CULTURE

Atherton%20Raspberry%20-%20bush.JPGAdaptation : Although the Atherton raspberry originated from the Queensland tropics, it thrives in sub-tropical and warm temperate climates that have regular rainfall. It is ideally suited to warmer areas that are unable to grow the traditional raspberry well. They will grow and fruit in part shade but are more productive in full sun.

Soils : This hardy plant is not particularly fussy about soil, but will grow best in fertile, well-drained soils.

Irrigation : Will grow and fruit in Wollongong without additional irrigation, but respond well to additional irrigation during its growing and fruiting period.

Pruning : New canes are generally tied onto a supporting trellis and pruned to height of 1-2m to encourage fruiting laterals. 5-7 vigorous canes from each plant are allowed to develop each year, pruning out any surplus. After two years, canes are harvested for their fruits and pruned out. It's also beneficial to control suckers from spreading over the rest of the garden and reducing fruit yield.

Propagation : Can be grown from seed but more commonly grown cuttings using firm, current season's growth. Suckers also transplant readily.

Pests and diseases : Very few pest or diseases, although birds relish the fruit and netting may be required.
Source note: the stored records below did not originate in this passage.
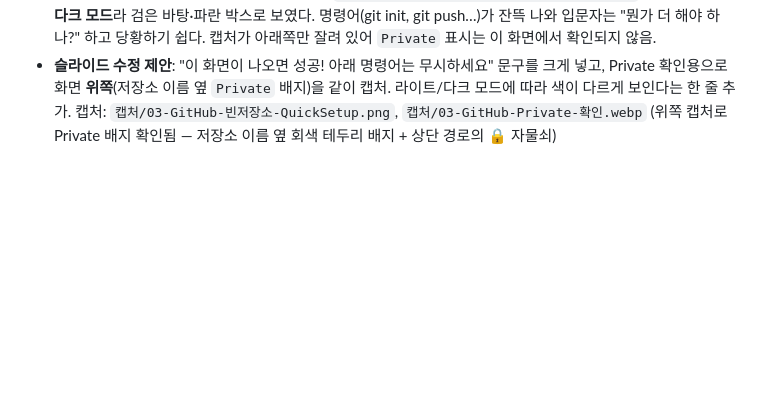
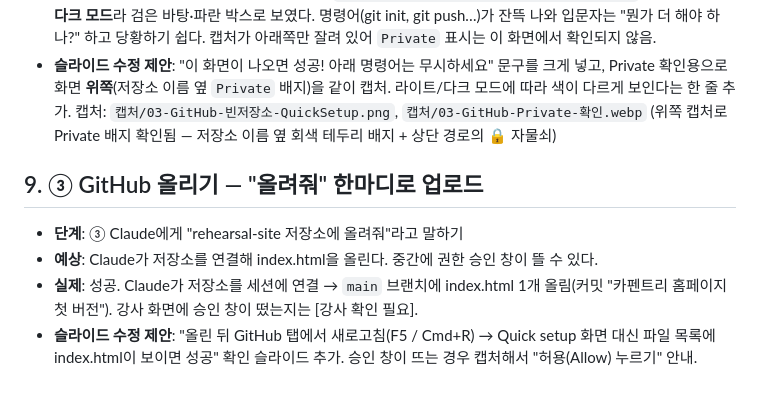
Before and after one commit to azax1220-art/dsad, a Markdown page: 리허설-메모.md, the part around the change. Rendered like a GitHub page; blank space fills up the shorter version.

Commit message:
리허설 메모: GitHub 업로드 기록
Co-Authored-By: Claude Opus 5.5 <noreply@anthropic.com>
Claude-Session: https://claude.ai/code/session_01F2F6dyxmTVJSq2H6z1sDnj

```diff
--- a/리허설-메모.md
+++ b/리허설-메모.md
@@ -59,3 +59,10 @@
 - **예상**: 흰 바탕의 "Quick setup" 화면, 제목 옆에 `Private` 표시.
 - **실제**: 생성 성공(Quick setup 화면 확인, 주소 `github.com/azax1220-art/rehearsal-site`). 강사 화면은 **다크 모드**라 검은 바탕·파란 박스로 보였다. 명령어(git init, git push…)가 잔뜩 나와 입문자는 "뭔가 더 해야 하나?" 하고 당황하기 쉽다. 캡처가 아래쪽만 잘려 있어 `Private` 표시는 이 화면에서 확인되지 않음.
 - **슬라이드 수정 제안**: "이 화면이 나오면 성공! 아래 명령어는 무시하세요" 문구를 크게 넣고, Private 확인용으로 화면 **위쪽**(저장소 이름 옆 `Private` 배지)을 같이 캡처. 라이트/다크 모드에 따라 색이 다르게 보인다는 한 줄 추가. 캡처: `캡처/03-GitHub-빈저장소-QuickSetup.png`, `캡처/03-GitHub-Private-확인.webp` (위쪽 캡처로 Private 배지 확인됨 — 저장소 이름 옆 회색 테두리 배지 + 상단 경로의 🔒 자물쇠)
+
+## 9. ③ GitHub 올리기 — "올려줘" 한마디로 업로드
+
+- **단계**: ③ Claude에게 "rehearsal-site 저장소에 올려줘"라고 말하기
+- **예상**: Claude가 저장소를 연결해 index.html을 올린다. 중간에 권한 승인 창이 뜰 수 있다.
+- **실제**: 성공. Claude가 저장소를 세션에 연결 → `main` 브랜치에 index.html 1개 올림(커밋 "카펜트리 홈페이지 첫 버전"). 강사 화면에 승인 창이 떴는지는 [강사 확인 필요].
+- **슬라이드 수정 제안**: "올린 뒤 GitHub 탭에서 새로고침(F5 / Cmd+R) → Quick setup 화면 대신 파일 목록에 index.html이 보이면 성공" 확인 슬라이드 추가. 승인 창이 뜨는 경우 캡처해서 "허용(Allow) 누르기" 안내.
```
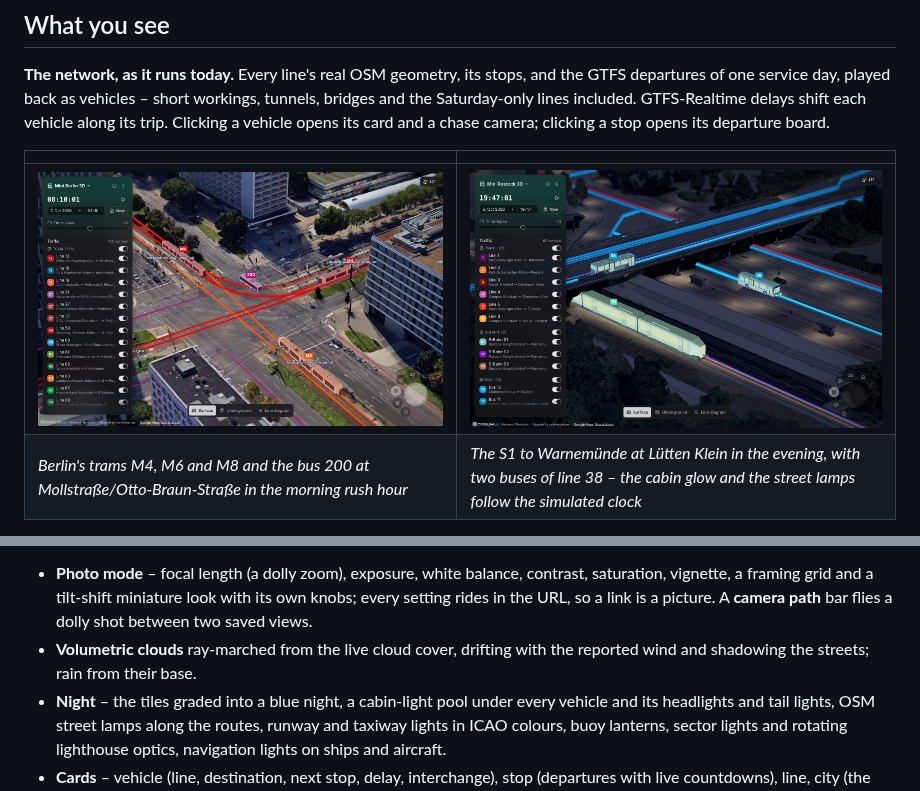
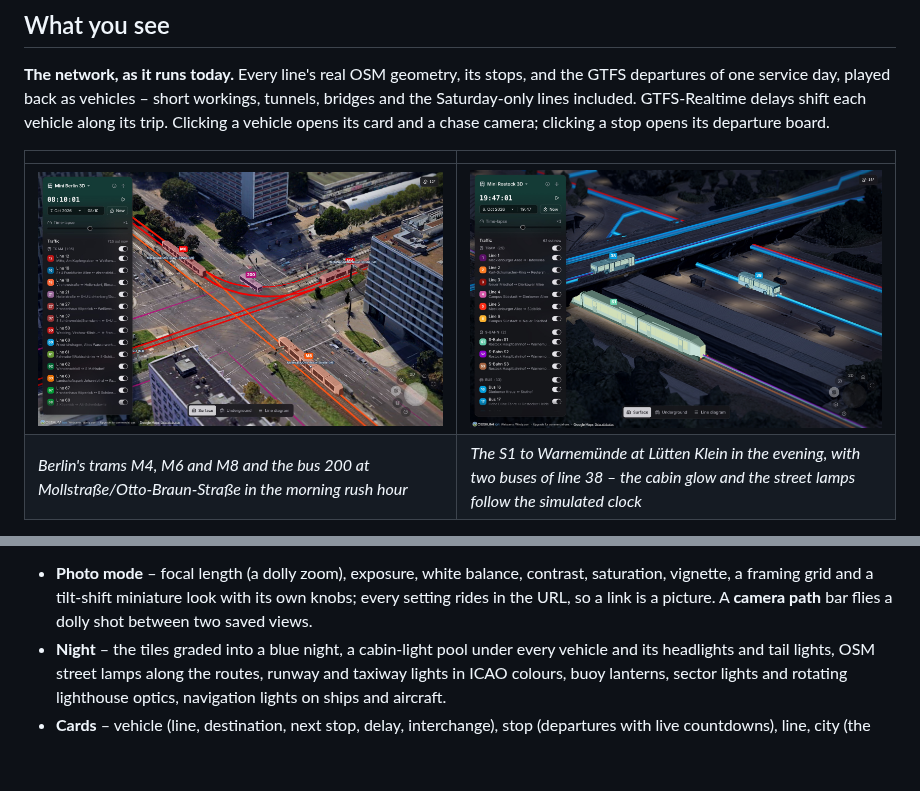
Before and after one commit to Lampenbauer/mini-germany-3d, a Markdown page: README.md, 2 parts joined by grey strips. Rendered like a GitHub page; blank space fills up the shorter version.

```diff
--- a/README.md
+++ b/README.md
@@ -32,7 +32,7 @@ a chase camera; clicking a stop opens its departure board.
 
 | | |
 |---|---|
-| [![Three trams and a bus at Mollstraße/Otto-Braun-Straße in Berlin](docs/screenshots/rostock-dawn-trams.jpg)](docs/screenshots/rostock-dawn-trams.jpg) | [![An S-Bahn train at Lütten Klein station in the evening, with two buses](docs/screenshots/rostock-dawn-sbahn.jpg)](docs/screenshots/rostock-dawn-sbahn.jpg) |
+| [![Three trams and a bus at Mollstraße/Otto-Braun-Straße in Berlin](docs/screenshots/berlin-trams.jpg)](docs/screenshots/berlin-trams.jpg) | [![An S-Bahn train at Lütten Klein station in the evening, with two buses](docs/screenshots/rostock-dawn-sbahn.jpg)](docs/screenshots/rostock-dawn-sbahn.jpg) |
 | *Berlin's trams M4, M6 and M8 and the bus 200 at Mollstraße/Otto-Braun-Straße in the morning rush hour* | *The S1 to Warnemünde at Lütten Klein in the evening, with two buses of line 38 – the cabin glow and the street lamps follow the simulated clock* |
 
 **The harbour and the sky, live.** AIS positions from aisstream.io put every
@@ -73,8 +86,6 @@ flat street map.
   contrast, saturation, vignette, a framing grid and a tilt-shift miniature
   look with its own knobs; every setting rides in the URL, so a link is a
   picture. A **camera path** bar flies a dolly shot between two saved views.
-- **Volumetric clouds** ray-marched from the live cloud cover, drifting with
-  the reported wind and shadowing the streets; rain from their base.
 - **Night** – the tiles graded into a blue night, a cabin-light pool under
   every vehicle and its headlights and tail lights, OSM street lamps along
   the routes, runway and taxiway lights in ICAO colours, buoy lanterns,
```
Also changed, not shown: other parts of README.md (+17 -4 lines), docs/screenshots/berlin-trams.jpg (renamed from docs/screenshots/rostock-dawn-trams.jpg), docs/screenshots/berlin-underground.jpg (renamed from docs/screenshots/rostock-night.jpg), docs/screenshots/rostock-diagram.jpg, docs/screenshots/rostock-warnemuende.jpg (added), 1 other file.
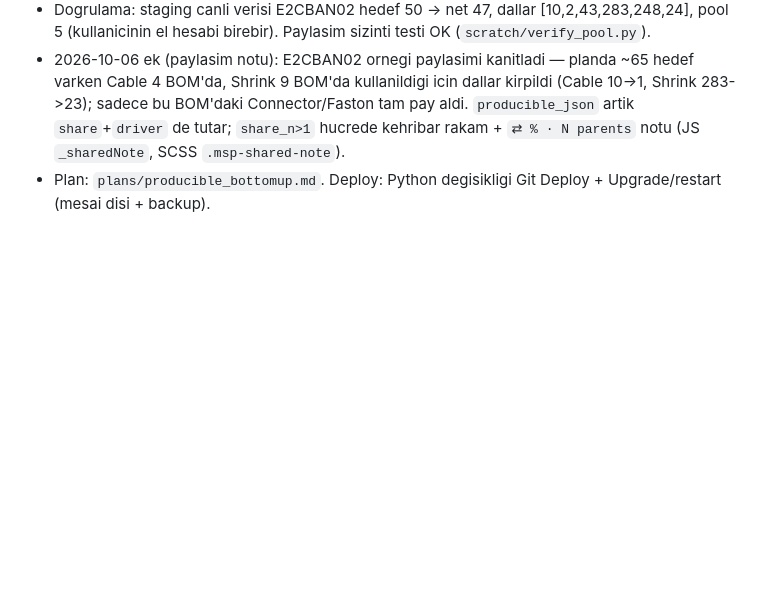
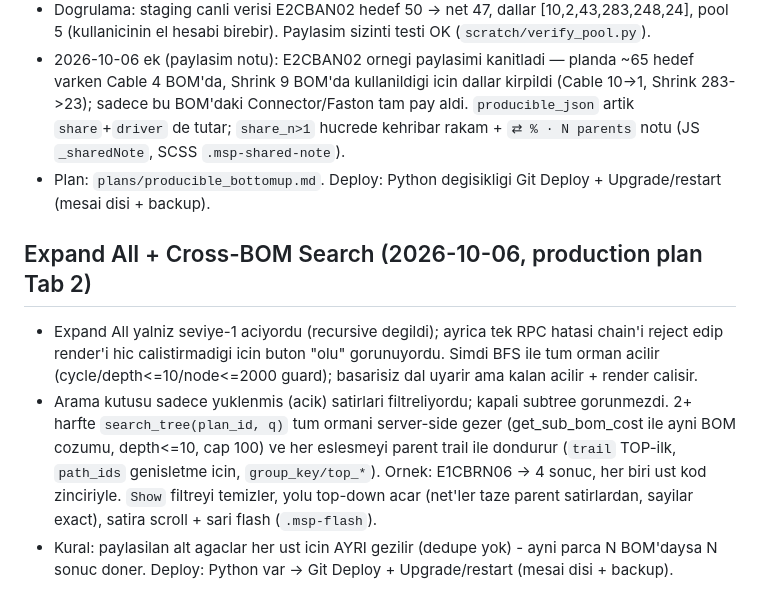
Before and after one commit to ecanidemir/matia, a Markdown page: docs/discovery.md, the part around the change. Drawn GitHub-style; blank space fills up the shorter version.

Commit message:
docs: expand-all + cross-BOM search findings

```diff
--- a/docs/discovery.md
+++ b/docs/discovery.md
@@ -230,3 +230,9 @@
 - Dogrulama: staging canli verisi E2CBAN02 hedef 50 -> net 47, dallar [10,2,43,283,248,24], pool 5 (kullanicinin el hesabi birebir). Paylasim sizinti testi OK (`scratch/verify_pool.py`).
 - 2026-10-06 ek (paylasim notu): E2CBAN02 ornegi paylasimi kanitladi — planda ~65 hedef varken Cable 4 BOM'da, Shrink 9 BOM'da kullanildigi icin dallar kirpildi (Cable 10->1, Shrink 283->23); sadece bu BOM'daki Connector/Faston tam pay aldi. `producible_json` artik `share`+`driver` de tutar; `share_n>1` hucrede kehribar rakam + `⇄ % · N parents` notu (JS `_sharedNote`, SCSS `.msp-shared-note`).
 - Plan: `plans/producible_bottomup.md`. Deploy: Python degisikligi Git Deploy + Upgrade/restart (mesai disi + backup).
+
+## Expand All + Cross-BOM Search (2026-10-06, production plan Tab 2)
+
+- Expand All yalniz seviye-1 aciyordu (recursive degildi); ayrica tek RPC hatasi chain'i reject edip render'i hic calistirmadigi icin buton "olu" gorunuyordu. Simdi BFS ile tum orman acilir (cycle/depth<=10/node<=2000 guard); basarisiz dal uyarir ama kalan acilir + render calisir.
+- Arama kutusu sadece yuklenmis (acik) satirlari filtreliyordu; kapali subtree gorunmezdi. 2+ harfte `search_tree(plan_id, q)` tum ormani server-side gezer (get_sub_bom_cost ile ayni BOM cozumu, depth<=10, cap 100) ve her eslesmeyi parent trail ile dondurur (`trail` TOP-ilk, `path_ids` genisletme icin, `group_key/top_*`). Ornek: E1CBRN06 -> 4 sonuc, her biri ust kod zinciriyle. `Show` filtreyi temizler, yolu top-down acar (net'ler taze parent satirlardan, sayilar exact), satira scroll + sari flash (`.msp-flash`).
+- Kural: paylasilan alt agaclar her ust icin AYRI gezilir (dedupe yok) - ayni parca N BOM'daysa N sonuc doner. Deploy: Python var -> Git Deploy + Upgrade/restart (mesai disi + backup).
```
Harvest: One plant can produce up to 3 kg of fruit a year. Fruiting begins within the first year of planting and continues throughout most of the year except perhaps in early spring.